Vast stretches of countryside that spend months of the year as a muted, dry brown have been transformed into a carpet of color that can be seen from space.
"It almost feels like a painting," says Triana Montserrat as she surveys the California poppies, brittlebush and lupins that smother the ground.
"It's so intricate, and it's so beautiful. It's like my mind couldn't even have come up with that itself," adds the 29-year-old.
America's most populous state spent months cowering from the onslaught of repeated storms that brought near-record rainfall.
Californians more used to wearing shorts and shades retreated indoors, where many suddenly discovered roof leaks that had gone unnoticed during several dry years.
But as the waterlogged winter gave way to spring, nature revealed its spectacular reward.
Behold: the super bloom, an ill-defined but you'll-know-it-when-you-see-it treat that comes along every so often, when the arid ground is treated to a jolly good soaking.
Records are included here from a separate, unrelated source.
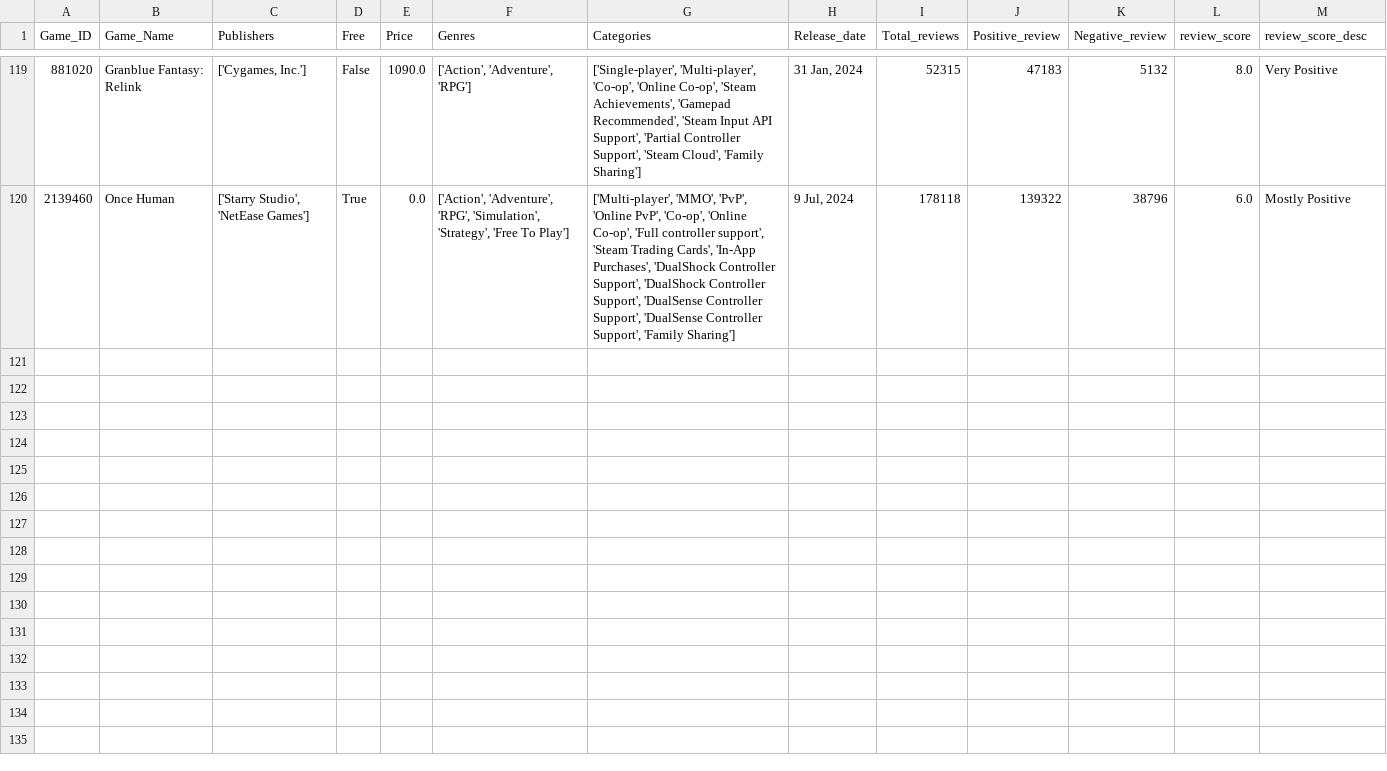
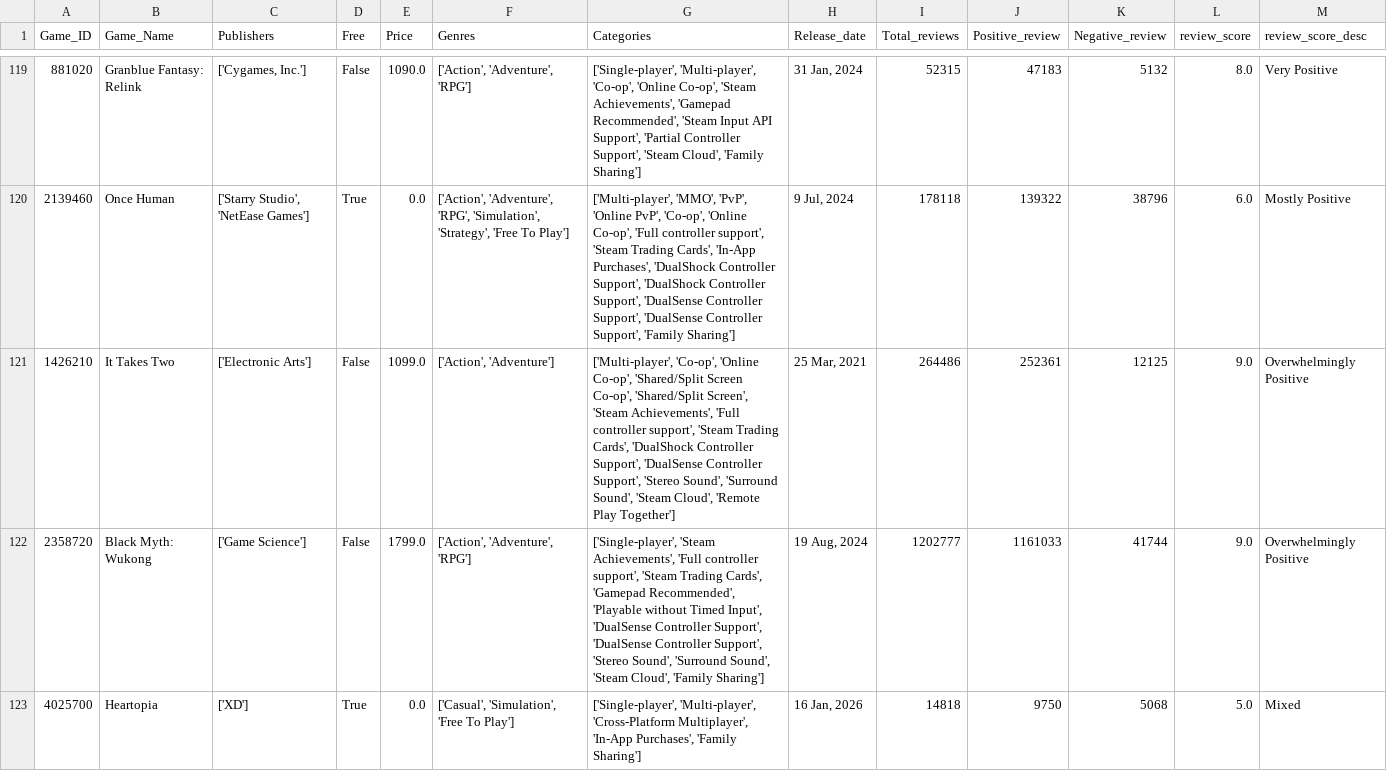
Before and after one commit to Kidmaiook/game_analysis_data_collection, a CSV file: data/raw/game_data/game_data.csv, drawn as a sheet; only a part is shown, gaps mark what is left out.

```diff
--- a/data/raw/game_data/game_data.csv
+++ b/data/raw/game_data/game_data.csv
@@ -120 +120,4 @@ Game_ID,Game_Name,Publishers,Free,Price,Genres,Categories,Release_date,Total_rev
 2139460,Once Human,"['Starry Studio', 'NetEase Games']",True,0.0,"['Action', 'Adventure', 'RPG', 'Simulation', 'Strategy', 'Free To Play']","['Multi-player', 'MMO', 'PvP', 'Online PvP', 'Co-op', 'Online Co-op', 'Full controller support', 'Steam Trading Cards', 'In-App Purchases', 'DualShock Controller Support', 'DualShock Controller Support', 'DualSense Controller Support', 'DualSense Controller Support', 'Family Sharing']","9 Jul, 2024",178118,139322,38796,6.0,Mostly Positive
+1426210,It Takes Two,['Electronic Arts'],False,1099.0,"['Action', 'Adventure']","['Multi-player', 'Co-op', 'Online Co-op', 'Shared/Split Screen Co-op', 'Shared/Split Screen', 'Steam Achievements', 'Full controller support', 'Steam Trading Cards', 'DualShock Controller Support', 'DualSense Controller Support', 'Stereo Sound', 'Surround Sound', 'Steam Cloud', 'Remote Play Together']","25 Mar, 2021",264486,252361,12125,9.0,Overwhelmingly Positive
+2358720,Black Myth: Wukong,['Game Science'],False,1799.0,"['Action', 'Adventure', 'RPG']","['Single-player', 'Steam Achievements', 'Full controller support', 'Steam Trading Cards', 'Gamepad Recommended', 'Playable without Timed Input', 'DualSense Controller Support', 'DualSense Controller Support', 'Stereo Sound', 'Surround Sound', 'Steam Cloud', 'Family Sharing']","19 Aug, 2024",1202777,1161033,41744,9.0,Overwhelmingly Positive
+4025700,Heartopia,['XD'],True,0.0,"['Casual', 'Simulation', 'Free To Play']","['Single-player', 'Multi-player', 'Cross-Platform Multiplayer', 'In-App Purchases', 'Family Sharing']","16 Jan, 2026",14818,9750,5068,5.0,Mixed
```
Also changed, not shown: 2 other files.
- Tourists -
From the earliest Spanish missionaries to some of the giants of American literature, the super bloom has long captivated those lucky enough to see it.
Unfortunately, say nature lovers, the era of Instagram and TikTok means these delicate blooms can easily become victims of their own popularity.
A short distance from where AFP visited, a hiking trail is closed to the public to avoid being swamped.
The neighboring town of Lake Elsinore has shut the gates on Walker Canyon, with a patrol car stationed there to make sure no one gets in.
It's all part of an effort to avoid a repeat of what was dubbed the "poppy apocalypse" of 2019, during the last super bloom, when tens of thousands of daytrippers swarmed the countryside creating monster traffic jams that paralysed the region.
Influencers and selfie-seeking tourists dumped their cars along highways and marched right into the wildflowers, crushing whatever lay in their path as they sought the perfect shot.
"It was a nightmare. They just trampled over everything, and smashed a lot of the flowers," says Pete Liston, owner of the Skull Canyon zip line.
"In the area over Walker Canyon, you can still see where in 2019 they made trails. Nothing grew back even in the super bloom."
His adventure park is capitalizing on 2023's abundance, offering tours that take riders whizzing above the flowers, where they can enjoy them without fear of killing anything.
For Montserrat, it's the perfect way to savor the spectacle without leaving a mark on the landscape.
"I've always wanted to do the super bloom, to hike through it," she tells AFP.
"But I wanted to make sure that it was here for future generations to enjoy."
- 'Connect with nature' -
While most people agree on the need to protect the flowers, not everyone wants to see trails closed with only webcams offered in their place, as Lake Elsinore has done.
Each super bloom is a "moment enabling the public to connect with nature and to grow enthusiasm for California biodiversity," says Evan Meyer of the Theodore Payne Foundation, an organization highlighting Southern California's natural flora.
"In closing down Walker Canyon, Lake Elsinore is sending the exact opposite message."
Instead of stopping people from enjoying these marvelous displays, he says: "We need to develop an ethic of nature appreciation within our culture."
Which is what the guides at Skull Canyon strive for.
As they strap visitors in for lengthy zip line rides, they offer a reminder that picking flowers is forbidden, and tell them always to stick to the paths.
For amateur photo enthusiasts like Lisa Mayer, the zip lines offer a perfect way to see the colorful mountains.
Her pictures will definitely end up on Instagram, she says, but she'll make sure they are responsibly captioned.
"I probably will post something about protecting the flowers and not to step on them and be aware of where you're walking," she said.